As cremations rise nationwide, so do creative interment options. Artists, glassmakers and businesses are offering to create jewelry, planters, monuments, even gems out of ashes as a tribute to lost loved ones.

Some companies and mortuaries offer options for sprinkling of ashes, in a memorial garden, at the base of a tree. But some bereaved go on their own: Olympic beach volleyball gold medalist Misty May-Treanor last month spread her mother's ashes into Beijing's competitive sand.

Some companies offer boat and supervisory services for sea burial. Others, to mix ashes with concrete to create a planter or monument.

Artists mix ashes with vibrant colors to create glass keepsakes, sealed lockets or other colorful jewelry.

Chicago-based LifeGem creates diamonds using a high-temperature, high-pressure technique to compress the carbon in cremated remains, which people then wear in rings or necklaces.

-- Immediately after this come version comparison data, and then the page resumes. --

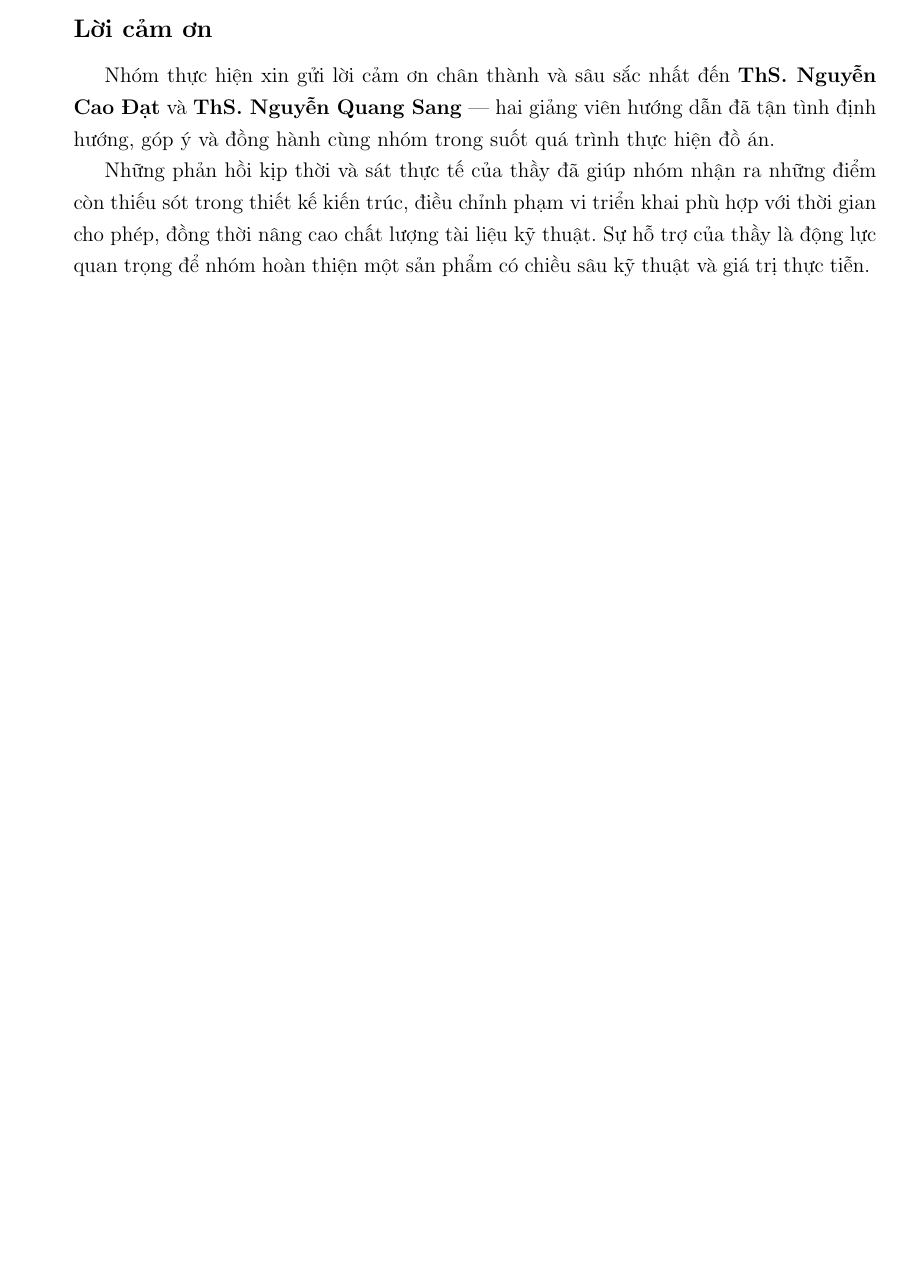
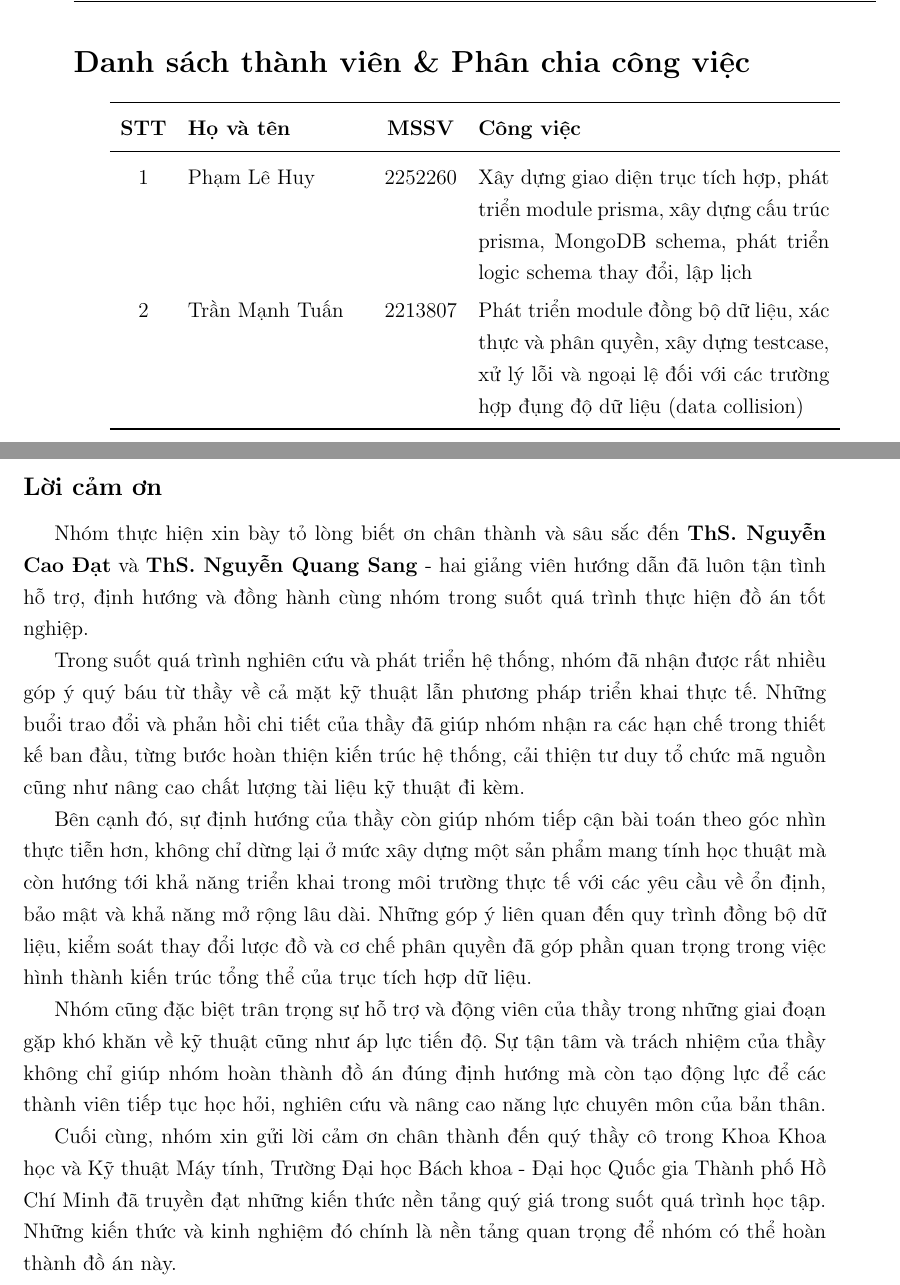
Before and after one commit to HuyPham028/Data_Integration_Hub, a LaTeX document (report-v2/report.tex, which reads report-v2/sections/Conclusion.tex): part of page 97 of 99 before the commit and two parts of pages 3 and 100 of 102 after it, the two joined at a grey line, cut at the place of the change, the shorter picture padded with empty space. Compiled offline with pdfLaTeX.

Commit message:
Add some pages and changes

```diff
--- a/report-v2/report.tex
+++ b/report-v2/report.tex
@@ -83,20 +83,34 @@
 \begin{document}
 \coverpage%
 
-%\section*{Member list \& Workload}
-%\newcounter{memberrowno}
-%\setcounter{memberrowno}{0}
-%\begin{center}
-%  \begin{tabular}{>{\stepcounter{memberrowno}\thememberrowno}llcc}
-%    \toprule
-%    \multicolumn{1}{c}{\textbf{No.}} & \textbf{Full name} & \textbf{Student ID} & \textbf{Contribution} \\
-%    \midrule
-%                                     & h                  & xxxxxxx             & 100\%                       \\
-%                                     & h                  & xxxxxxx             & 100\%                       \\
-%    \bottomrule
-%  \end{tabular}
-%\end{center}
-%\clearpage
+\section*{Danh sách thành viên \& Phân chia công việc}
+
+\begin{center}
+\begin{tabular}{c p{3.5cm} c p{7cm}}
+    \toprule
+    \textbf{STT} &
+    \textbf{Họ và tên} &
+    \textbf{MSSV} &
+    \textbf{Công việc} \\
+    \midrule
+
+    1 & Phạm Lê Huy
+    & 2252260
+    & Xây dựng giao diện trục tích hợp, phát triển module prisma,
+      xây dựng cấu trúc prisma, MongoDB schema, phát triển logic
+      schema thay đổi, lập lịch \\
+
+    2 & Trần Mạnh Tuấn
+    & 2213807
+    & Phát triển module đồng bộ dữ liệu, xác thực và phân quyền,
+      xây dựng testcase, xử lý lỗi và ngoại lệ đối với các trường hợp
+      đụng độ dữ liệu (data collision) \\
+
+    \bottomrule
+\end{tabular}
+\end{center}
+
+\clearpage
 
 \tableofcontents
 \listoffigures
--- a/report-v2/sections/Conclusion.tex
+++ b/report-v2/sections/Conclusion.tex
@@ -99,5 +101,11 @@ Nhóm hi vọng đề tài này đặt nền tảng cho một hướng phát tri
 \subsection*{Lời cảm ơn}
 
-Nhóm thực hiện xin gửi lời cảm ơn chân thành và sâu sắc nhất đến \textbf{ThS. Nguyễn Cao Đạt} và \textbf{ThS. Nguyễn Quang Sang} — hai giảng viên hướng dẫn đã tận tình định hướng, góp ý và đồng hành cùng nhóm trong suốt quá trình thực hiện đồ án.
+Nhóm thực hiện xin bày tỏ lòng biết ơn chân thành và sâu sắc đến \textbf{ThS. Nguyễn Cao Đạt} và \textbf{ThS. Nguyễn Quang Sang} - hai giảng viên hướng dẫn đã luôn tận tình hỗ trợ, định hướng và đồng hành cùng nhóm trong suốt quá trình thực hiện đồ án tốt nghiệp.
 
-Những phản hồi kịp thời và sát thực tế của thầy đã giúp nhóm nhận ra những điểm còn thiếu sót trong thiết kế kiến trúc, điều chỉnh phạm vi triển khai phù hợp với thời gian cho phép, đồng thời nâng cao chất lượng tài liệu kỹ thuật. Sự hỗ trợ của thầy là động lực quan trọng để nhóm hoàn thiện một sản phẩm có chiều sâu kỹ thuật và giá trị thực tiễn.
+Trong suốt quá trình nghiên cứu và phát triển hệ thống, nhóm đã nhận được rất nhiều góp ý quý báu từ thầy về cả mặt kỹ thuật lẫn phương pháp triển khai thực tế. Những buổi trao đổi và phản hồi chi tiết của thầy đã giúp nhóm nhận ra các hạn chế trong thiết kế ban đầu, từng bước hoàn thiện kiến trúc hệ thống, cải thiện tư duy tổ chức mã nguồn cũng như nâng cao chất lượng tài liệu kỹ thuật đi kèm.
+
+Bên cạnh đó, sự định hướng của thầy còn giúp nhóm tiếp cận bài toán theo góc nhìn thực tiễn hơn, không chỉ dừng lại ở mức xây dựng một sản phẩm mang tính học thuật mà còn hướng tới khả năng triển khai trong môi trường thực tế với các yêu cầu về ổn định, bảo mật và khả năng mở rộng lâu dài. Những góp ý liên quan đến quy trình đồng bộ dữ liệu, kiểm soát thay đổi lược đồ và cơ chế phân quyền đã góp phần quan trọng trong việc hình thành kiến trúc tổng thể của trục tích hợp dữ liệu.
+
+Nhóm cũng đặc biệt trân trọng sự hỗ trợ và động viên của thầy trong những giai đoạn gặp khó khăn về kỹ thuật cũng như áp lực tiến độ. Sự tận tâm và trách nhiệm của thầy không chỉ giúp nhóm hoàn thành đồ án đúng định hướng mà còn tạo động lực để các thành viên tiếp tục học hỏi, nghiên cứu và nâng cao năng lực chuyên môn của bản thân.
+
+Cuối cùng, nhóm xin gửi lời cảm ơn chân thành đến quý thầy cô trong Khoa Khoa học và Kỹ thuật Máy tính, Trường Đại học Bách khoa - Đại học Quốc gia Thành phố Hồ Chí Minh đã truyền đạt những kiến thức nền tảng quý giá trong suốt quá trình học tập. Những kiến thức và kinh nghiệm đó chính là nền tảng quan trọng để nhóm có thể hoàn thành đồ án này.
```
Also changed, not shown: report-v2/sections/Frontend.tex (+21 -0 lines), report-v2/graphics/data-explorer.png (added), report-v2/report.pdf, report-v2/report.tex (2 more changed lines), report-v2/sections/Conclusion.tex (2 more changed lines).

But there's apparently some risk to wearing a loved one's remains. A Virginia home burglary this week turned into a sort of grave-robbing when someone pillaged the resident's jewelry, which contained her mother's remains, according to a report from the local news station WSET-TV. It's a first for the Pittsylvania County Sheriff's Department, and the thief could face felony charges for tampering with remains.